[[ Source material open ]]

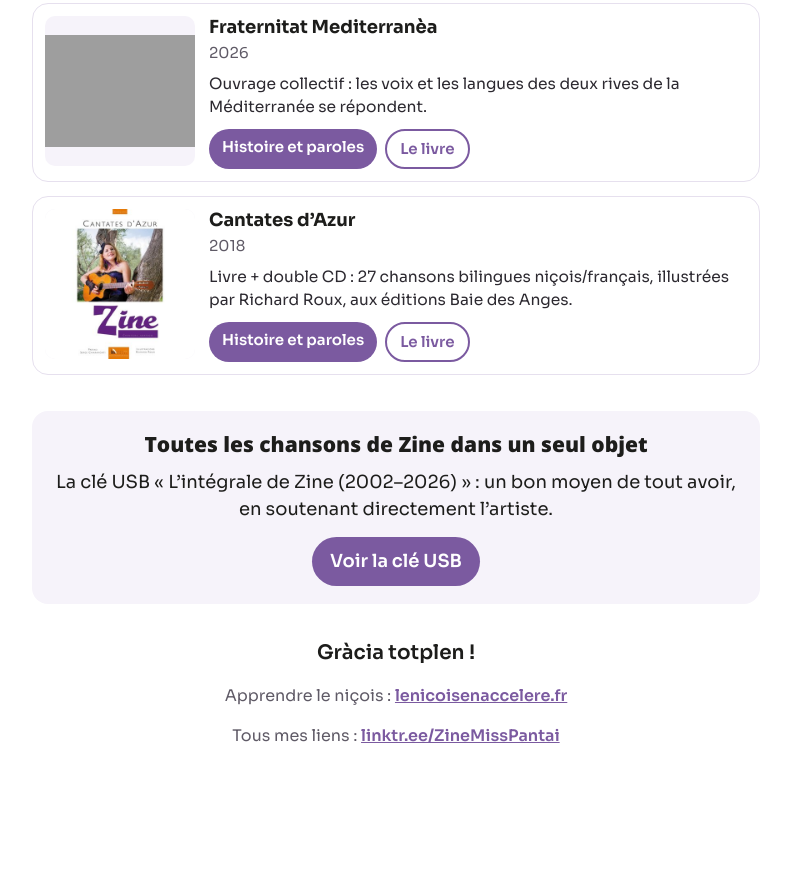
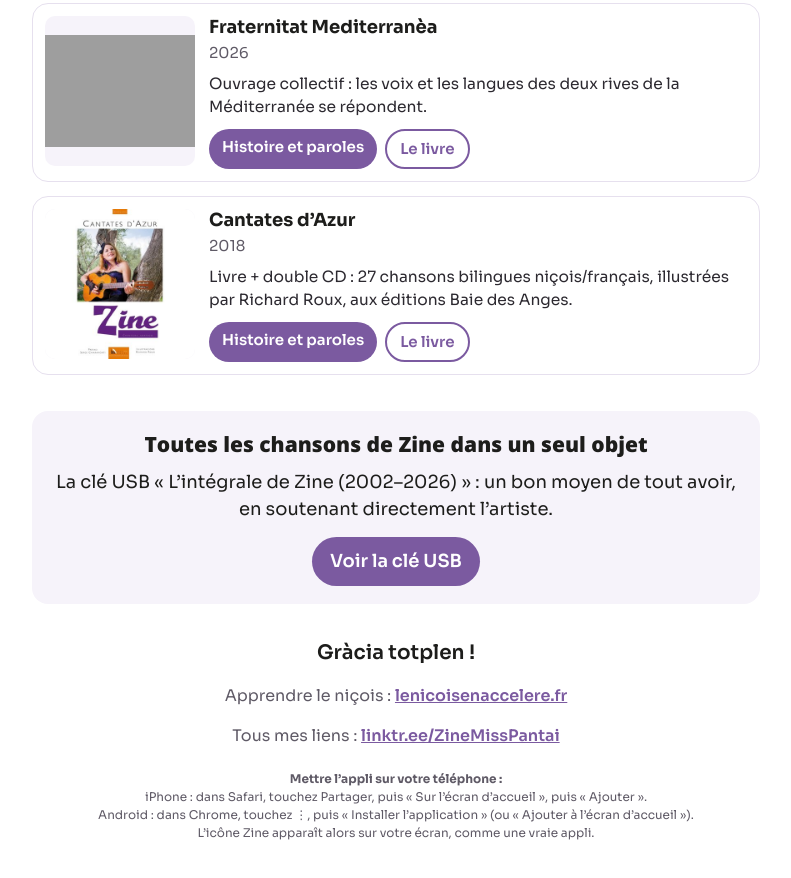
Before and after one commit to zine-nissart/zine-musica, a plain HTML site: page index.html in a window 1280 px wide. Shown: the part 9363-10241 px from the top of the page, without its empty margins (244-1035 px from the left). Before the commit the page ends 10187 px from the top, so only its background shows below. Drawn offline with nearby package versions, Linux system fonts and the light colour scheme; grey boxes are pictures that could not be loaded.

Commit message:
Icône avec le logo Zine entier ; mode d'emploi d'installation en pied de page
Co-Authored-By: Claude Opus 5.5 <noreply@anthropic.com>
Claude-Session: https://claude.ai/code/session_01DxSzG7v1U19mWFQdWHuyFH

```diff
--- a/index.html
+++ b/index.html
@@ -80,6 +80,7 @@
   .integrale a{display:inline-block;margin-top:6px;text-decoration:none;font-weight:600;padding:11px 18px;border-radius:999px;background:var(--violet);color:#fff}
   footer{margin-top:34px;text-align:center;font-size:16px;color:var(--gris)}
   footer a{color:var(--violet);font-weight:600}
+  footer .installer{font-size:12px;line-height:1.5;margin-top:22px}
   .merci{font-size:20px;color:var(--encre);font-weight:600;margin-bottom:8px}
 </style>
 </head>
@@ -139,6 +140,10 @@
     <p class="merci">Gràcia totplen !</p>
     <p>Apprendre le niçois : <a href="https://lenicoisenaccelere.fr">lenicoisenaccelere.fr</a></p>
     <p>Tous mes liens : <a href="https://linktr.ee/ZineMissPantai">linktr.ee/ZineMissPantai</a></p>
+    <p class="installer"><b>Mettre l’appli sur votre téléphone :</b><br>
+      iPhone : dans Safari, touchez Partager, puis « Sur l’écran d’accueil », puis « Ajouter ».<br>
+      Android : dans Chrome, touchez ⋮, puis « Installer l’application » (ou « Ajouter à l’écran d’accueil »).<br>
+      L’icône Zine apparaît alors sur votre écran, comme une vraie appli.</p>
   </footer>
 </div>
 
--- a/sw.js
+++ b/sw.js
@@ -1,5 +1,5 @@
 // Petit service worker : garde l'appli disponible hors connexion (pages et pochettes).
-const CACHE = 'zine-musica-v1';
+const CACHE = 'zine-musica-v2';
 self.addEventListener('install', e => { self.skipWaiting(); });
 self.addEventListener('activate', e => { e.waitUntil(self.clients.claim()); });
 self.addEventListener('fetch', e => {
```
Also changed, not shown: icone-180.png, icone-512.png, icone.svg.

[[ Source material closed ]]
[[ Source material open ]]

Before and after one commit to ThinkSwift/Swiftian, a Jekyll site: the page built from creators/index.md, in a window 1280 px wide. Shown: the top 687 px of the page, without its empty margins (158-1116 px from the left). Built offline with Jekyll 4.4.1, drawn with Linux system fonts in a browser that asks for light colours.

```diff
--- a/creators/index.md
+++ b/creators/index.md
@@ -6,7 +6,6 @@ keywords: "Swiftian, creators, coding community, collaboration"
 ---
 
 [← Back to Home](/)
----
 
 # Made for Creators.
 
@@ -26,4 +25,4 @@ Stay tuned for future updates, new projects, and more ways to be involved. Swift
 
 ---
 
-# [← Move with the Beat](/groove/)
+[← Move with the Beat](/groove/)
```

[[ Source material closed ]]
[[ Source material open ]]

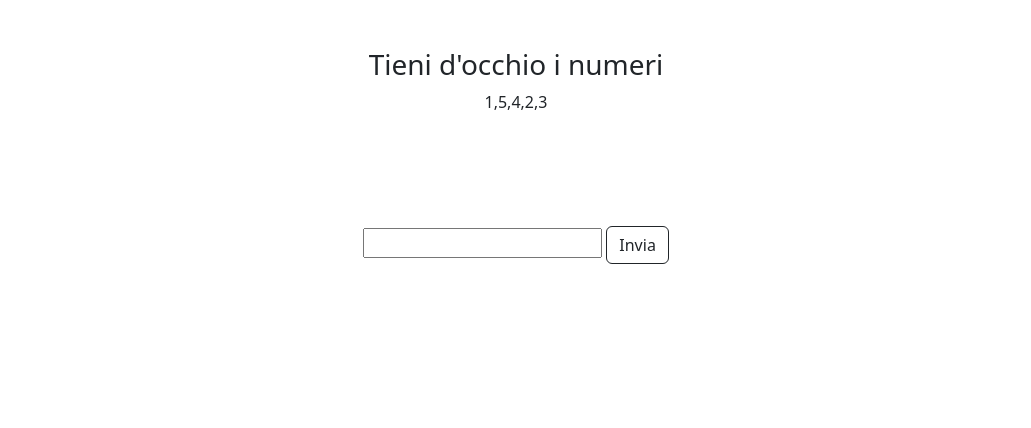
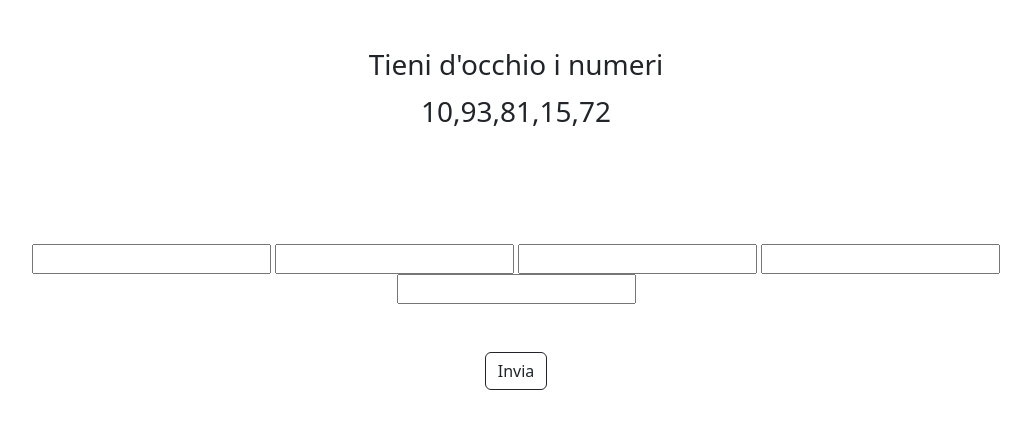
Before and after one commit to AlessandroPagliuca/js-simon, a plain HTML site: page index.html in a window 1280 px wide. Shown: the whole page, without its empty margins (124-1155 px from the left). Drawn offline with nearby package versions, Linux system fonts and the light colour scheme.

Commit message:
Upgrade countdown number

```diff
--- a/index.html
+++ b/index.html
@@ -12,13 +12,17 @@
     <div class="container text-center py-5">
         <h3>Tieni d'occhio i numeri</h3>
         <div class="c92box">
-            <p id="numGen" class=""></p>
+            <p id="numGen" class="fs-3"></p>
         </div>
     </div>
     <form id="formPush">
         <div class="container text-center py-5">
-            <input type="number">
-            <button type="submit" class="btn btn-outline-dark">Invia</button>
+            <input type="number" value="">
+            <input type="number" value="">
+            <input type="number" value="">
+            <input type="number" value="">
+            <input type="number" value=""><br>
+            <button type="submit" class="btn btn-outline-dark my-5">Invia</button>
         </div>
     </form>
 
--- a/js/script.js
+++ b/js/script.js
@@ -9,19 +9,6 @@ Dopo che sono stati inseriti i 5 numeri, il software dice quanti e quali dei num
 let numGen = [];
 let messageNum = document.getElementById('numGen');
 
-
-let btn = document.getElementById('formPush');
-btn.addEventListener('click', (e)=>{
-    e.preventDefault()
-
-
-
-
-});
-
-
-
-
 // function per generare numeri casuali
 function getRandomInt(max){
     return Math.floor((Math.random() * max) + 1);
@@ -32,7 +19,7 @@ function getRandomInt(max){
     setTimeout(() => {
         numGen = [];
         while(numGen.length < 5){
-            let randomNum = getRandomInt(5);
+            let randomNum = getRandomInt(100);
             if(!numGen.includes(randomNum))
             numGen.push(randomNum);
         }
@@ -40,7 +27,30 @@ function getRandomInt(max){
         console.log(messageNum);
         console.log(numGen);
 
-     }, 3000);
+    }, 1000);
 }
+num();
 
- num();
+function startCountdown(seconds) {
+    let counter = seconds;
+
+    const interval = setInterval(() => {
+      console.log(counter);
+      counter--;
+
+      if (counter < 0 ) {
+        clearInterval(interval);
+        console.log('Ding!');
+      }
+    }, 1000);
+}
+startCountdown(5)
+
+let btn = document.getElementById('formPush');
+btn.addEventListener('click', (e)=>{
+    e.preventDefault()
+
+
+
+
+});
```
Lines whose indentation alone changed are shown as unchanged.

[[ Source material closed ]]

▶ _What is being asked_:
In the records above, locate every line with the string "numGen" and copy it.

▶ _Task solution_:
-            <p id="numGen" class=""></p>
+            <p id="numGen" class="fs-3"></p>
 let numGen = [];
 let messageNum = document.getElementById('numGen');
         numGen = [];
         while(numGen.length < 5){
             if(!numGen.includes(randomNum))
             numGen.push(randomNum);
         console.log(numGen);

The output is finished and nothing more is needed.